Learning a second language can improve a child’s understanding of their own language and culture. As the students acquire language structure in their second language, they are continually making comparisons between their native language and the target language. This strengthens students’ critical thinking skills and helps them learn linguistic strategies, such as paying close attention to cognates, context clues, and patterns. Learning to make connections while scaffolding their understanding to what they already know builds essential and valuable learning skills. Immersion students are also known to develop a greater flexibility in thinking and problem-solving skills. Finally, when teaching in the immersion classroom, the use of a variety of learning strategies that meet the needs of the diverse learning styles present in any classroom is that much more essential, and therefore our classrooms are rich with child-centered learning.

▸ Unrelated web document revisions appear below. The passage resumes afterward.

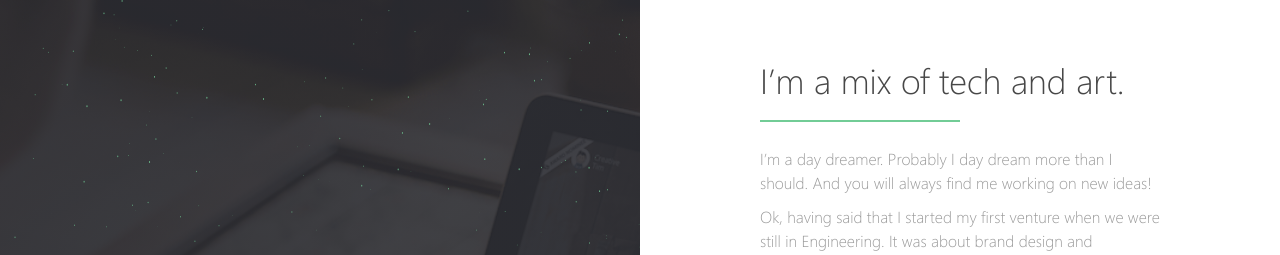
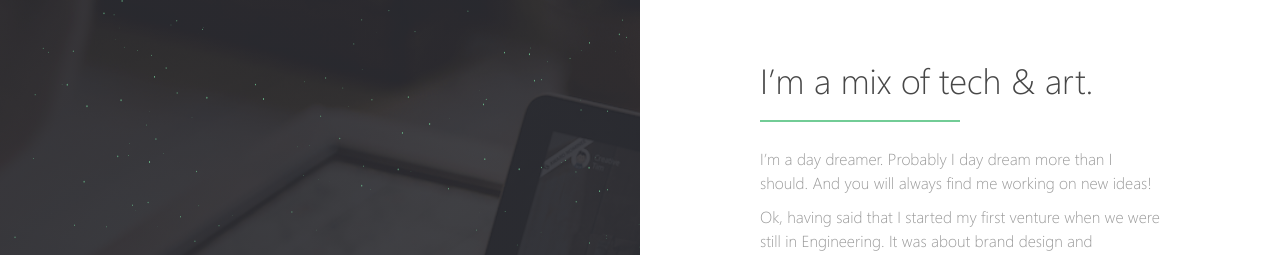
Before and after one commit to skyhitblog/skyhitblog.github.io, a Jekyll site: the page built from index.md, in a window 1280 px wide. Shown: the top 255 px of the page. Built offline with Jekyll 4.4.1, drawn with Linux system fonts in a browser that asks for light colours; our own code applies the rules of GitHub Pages for plain Markdown files.

Commit message:
Update index.md

```diff
--- a/index.md
+++ b/index.md
@@ -1,7 +1,7 @@
 ---
 layout: home
 ---
-# I'm a mix of tech and art.
+# I'm a mix of tech & art.
 
 I'm a day dreamer. Probably I day dream more than I should. And you will always find me working on new ideas!
 
```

While for years scientists, doctors and educators believed that our I.Q. was a static trait that we were born with, recent research has shown that exercising ones brain can increase ones I.Q. Additionally, there is a lot of emerging research that demonstrates the importance of teaching young children traits such as persistence, focus and curiosity.  An immersion program naturally lends itself to this goal as our students must learn core content standards and a second language at the same time. Our students exit the program with a tenacity and grit that serves them in their future educational endeavors.

English Language Development

Parents are often fearful that immersion education will negatively impact their child’s English language development. Research consistently shows that immersion education actually enhances English language development.  Initially while instruction is occurring primarily in Spanish, the English development for full-immersion students may lag temporarily in reading, word knowledge, and spelling. However, after a year or two of instruction in English language arts, this discrepancy disappears. At Fuente Nueva we anticipate the gaps to close throughout the 2nd and 3rd grade, so that by 4th grade students are performing at grade level in English language development.

Many cognitive processes that are necessary for initial literacy in the immersion language naturally transfer to the learning of English. The transfer of these common foundational skills along with the consistent exposure to English outside of school will provide the support needed for students to develop their English literacy. Research shows that the stronger the development of the native language, the greater the proficiency in the immersion language, so children who enter an immersion program with a strong base in English will succeed more easily than those whose English skills are not as strong. For this reason it is essential for parents to support their child’s English language development by reading and/or engaging their child in language development games for 20 to 30 minutes at a minimum per day.

Organizations that Provide Language Learning Resources for Parents and Educators

  • ACIE, the American Council on Immersion Education, has left an archive of its newsletter for reference.  It has articles on the basics of immersion education, best practices, points for parents, research, and putting research into practice
  • CARLA, the Center for Advanced Research in Language Acquisition, is one of the U.S. Department of Education’s Title VI
 National Language Resource Centers, whose role is to improve the nation’s capacity to teach and learn 
foreign languages
  • NABE, the National Association for Bilingual Education, is an advocate for Bilingual and English Language Learners and families as well as Bilingual Education professionals.
  • Nanduti is a comprehensive resource on foreign language teaching and learning in grades preK-8.  There is also a listserv available for sharing ideas and asking questions
  • ACTFL, the American Council on the Teaching of Foreign Languages, is dedicated to the improvement and expansion of the teaching and learning of all languages at all levels of instruction
  • CAL, the Center for Applied Linguistics is a private, nonprofit organization working to improve communication through better understanding of language and culture and a resource into research into bilingual research